From the client side things aren’t easy either. They have the tricky task of making the decision. They have to choose and they have some concerns of their own too. What if everyone hates it or the press finds out how much it cost? What if your boss doesn’t like it?
Client reputations can be built or shattered through a branding experience. Should you play it safe or go for it, research until you get the answer you want or go with gut instinct? There is no guarantee of success, so clients have to choose very carefully.
Of course, some consultancies only present one option. It’s usually around a big idea backed up with a very persuasive argument. It takes a lot of guts to go in with no plan B. It’s a technique advertising agencies are famous for using, whereas design businesses tend to approach things with a more inclusive, ’more options’-driven strategy.
Both approaches have their advantages and pitfalls. The first, again favoured by ad agencies, is clearly high-risk, but if you get your big idea right it can build reputation for your consultancy and your client – the internal buzz can make for exciting times and clients will be friends for life. The downside is loss of confidence from both the client and the creative team if the big idea is rejected. While the client seemingly ’doesn’t get it’, the consultancy finds itself on the back foot, having lost time and faith in the client and seeing profit going out of the window so it is no surprise when work is compromised. In advertising, ’bad ads’ are easily forgotten and we TV-watching consumers are used to switching off if we don’t like what we see.
Not so for design, and especially in branding. The damage can be more lasting. Consignia, Monday, British Airways tail fins anyone? All these high-profile failures in branding have served to weaken our fragile industry and live long in our memories. The media – especially The Sun – have had fun at our expense, and before anyone says branding is more than a logo, try telling that to Sebastian Coe and the 2012 London Olympics team – you can’t blame them for playing it safe.
I think the branding process has become risk-averse, with everyone worried about getting it wrong. We in design have reflected this by creating ’safe options’ that offend no one, but contribute little in real value.

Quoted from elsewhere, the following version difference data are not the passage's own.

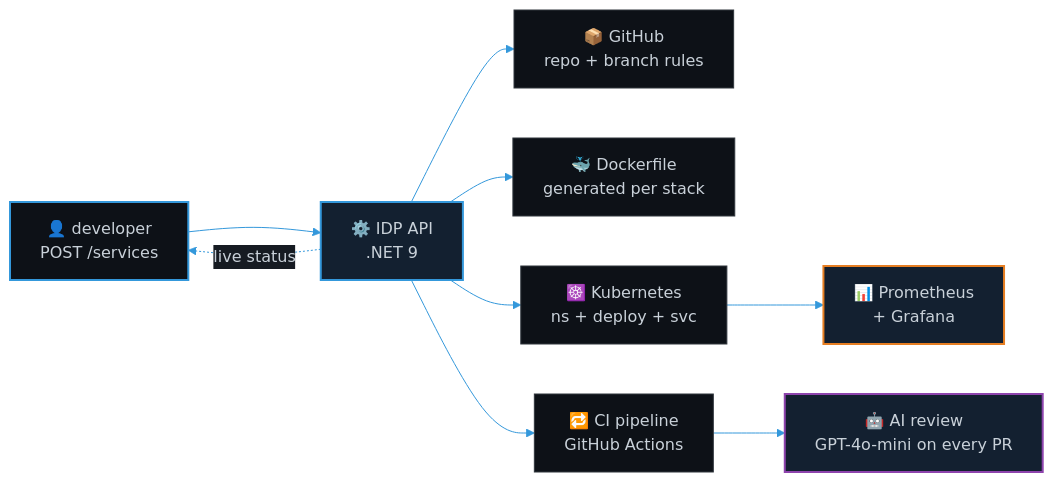
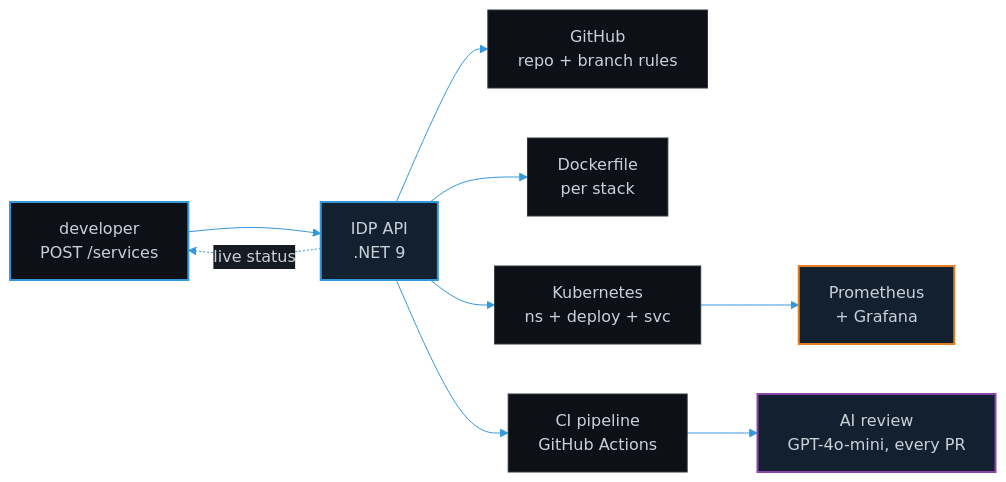
The second of 2 diagrams in README.md (aftabkh4n/aftabkh4n), drawn with Mermaid before and after one commit. The commit also changed other lines of this file, not shown here.

First line of the commit message:
Revise README for IDP Platform and BlazorMemory details

````diff
--- a/README.md
+++ b/README.md
@@ -25,20 +79,20 @@
 ```mermaid
 %%{init: {'theme':'base','themeVariables':{'primaryColor':'#0d1117','primaryTextColor':'#c9d1d9','primaryBorderColor':'#30363d','lineColor':'#3498db','secondaryColor':'#161b22','tertiaryColor':'#161b22','fontFamily':'JetBrains Mono, monospace'}}}%%
 flowchart LR
-    DEV["👤 developer<br/>POST /services"] --> API["⚙️ IDP API<br/>.NET 9"]
+    DEV["developer<br/>POST /services"] --> API["IDP API<br/>.NET 9"]
 
-    API --> GH["📦 GitHub<br/>repo + branch rules"]
-    API --> DOCK["🐳 Dockerfile<br/>generated per stack"]
-    API --> K8S["☸️ Kubernetes<br/>ns + deploy + svc"]
-    API --> CI["🔁 CI pipeline<br/>GitHub Actions"]
+    API --> GH["GitHub<br/>repo + branch rules"]
+    API --> DOCK["Dockerfile<br/>per stack"]
+    API --> K8S["Kubernetes<br/>ns + deploy + svc"]
+    API --> CI["CI pipeline<br/>GitHub Actions"]
 
-    CI --> AI["🤖 AI review<br/>GPT-4o-mini on every PR"]
-    K8S --> OBS["📊 Prometheus<br/>+ Grafana"]
+    CI --> AI["AI review<br/>GPT-4o-mini, every PR"]
+    K8S --> OBS["Prometheus<br/>+ Grafana"]
 
     API -.live status.-> DEV
 
     style DEV fill:#0d1117,stroke:#3498db,stroke-width:2px
     style API fill:#132030,stroke:#3498db,stroke-width:2px
     style AI fill:#132030,stroke:#8e44ad,stroke-width:2px
     style OBS fill:#132030,stroke:#e67e22,stroke-width:2px
 ```
````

Small wonder the price of identity programmes has gone down dramatically over the years. But our approach isn’t risky, is it? In design we love involving the client’s opinions in our work and we’ve basically built our business around the iterative nature of the creative process.
We present a number of creative options that we hope meet the brief, and all can usually be explained rationally. So what can we do to improve our strike rate and producing the very best work?

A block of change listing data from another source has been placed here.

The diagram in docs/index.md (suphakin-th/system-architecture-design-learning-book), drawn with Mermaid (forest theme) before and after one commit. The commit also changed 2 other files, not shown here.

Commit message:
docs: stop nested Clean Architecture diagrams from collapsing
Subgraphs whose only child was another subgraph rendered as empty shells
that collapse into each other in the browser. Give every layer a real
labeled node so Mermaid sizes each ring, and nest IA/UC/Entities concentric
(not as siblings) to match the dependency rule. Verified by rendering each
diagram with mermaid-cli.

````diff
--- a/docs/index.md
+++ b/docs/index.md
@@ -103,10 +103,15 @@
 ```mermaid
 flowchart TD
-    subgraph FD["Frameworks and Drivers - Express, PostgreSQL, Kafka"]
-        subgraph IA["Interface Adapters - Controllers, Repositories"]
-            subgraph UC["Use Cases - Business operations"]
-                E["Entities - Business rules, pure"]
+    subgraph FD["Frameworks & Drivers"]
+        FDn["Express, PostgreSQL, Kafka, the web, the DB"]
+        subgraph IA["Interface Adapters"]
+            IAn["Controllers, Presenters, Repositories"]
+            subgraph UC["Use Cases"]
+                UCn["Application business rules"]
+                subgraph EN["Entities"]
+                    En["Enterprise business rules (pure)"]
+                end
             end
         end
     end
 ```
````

For a start, we really need to know our clients’ agenda. What are the real challenges going on behind the scenes that are driving this process? Knowing the elephant in the room can be much more useful than just understanding a client’s business and it’s often more telling what the client doesn’t tell you.
Second, we really need to deliver better, more analytical and elegantly designed identities. IBM, Penguin and the Institute of Directors are all examples of intelligent, simple and beautifully designed identities (by Paul Rand, FHK Henrion and Alan Fletcher respectively). This is a subjective area, but we have to stop thinking that a great brand strategy will automatically deliver a great brand identity, it won’t. We need to invest time and money in creating great design and nurture our talent, both young and experienced.
Third, let’s have a good debate. Constructive and subjective criticism is essential and unavoidable. Research can be valuable in both quantitative and qualitative forms, and brand alignment can help take people with you, so let’s embrace and use these processes and tools intelligently to build the case for better branding.
And, finally, let’s stand up and be counted. The good work will be the stuff that our industry will quote as exemplary. A dog is a dog, and it’s better that our industry admits we don’t always get it right, in the same way that celebrities who fall from grace and stick their hand up and say they made a mistake often bounce back with greater popularity.
Right now it’s a tough climate for branding. Coupled with client pressure to avoid risky decisions we have to be at our very best to produce brand identities the industry can be proud of again.
Best get started, then.
Agenda for great work
Try to read between the lines to find out what’s going on behind the scenes at your client – unearth its true intentions with the project it’s asking you to do for it
Make sure the work you produce is top-notch – a good brand strategy is no substitute for good design
Be open to constructive criticism and make the most of the tools available to you, such as research
If things go wrong, don’t hesitate to admit your mistake and move on
Franco Bonadio is chief executive of Identica.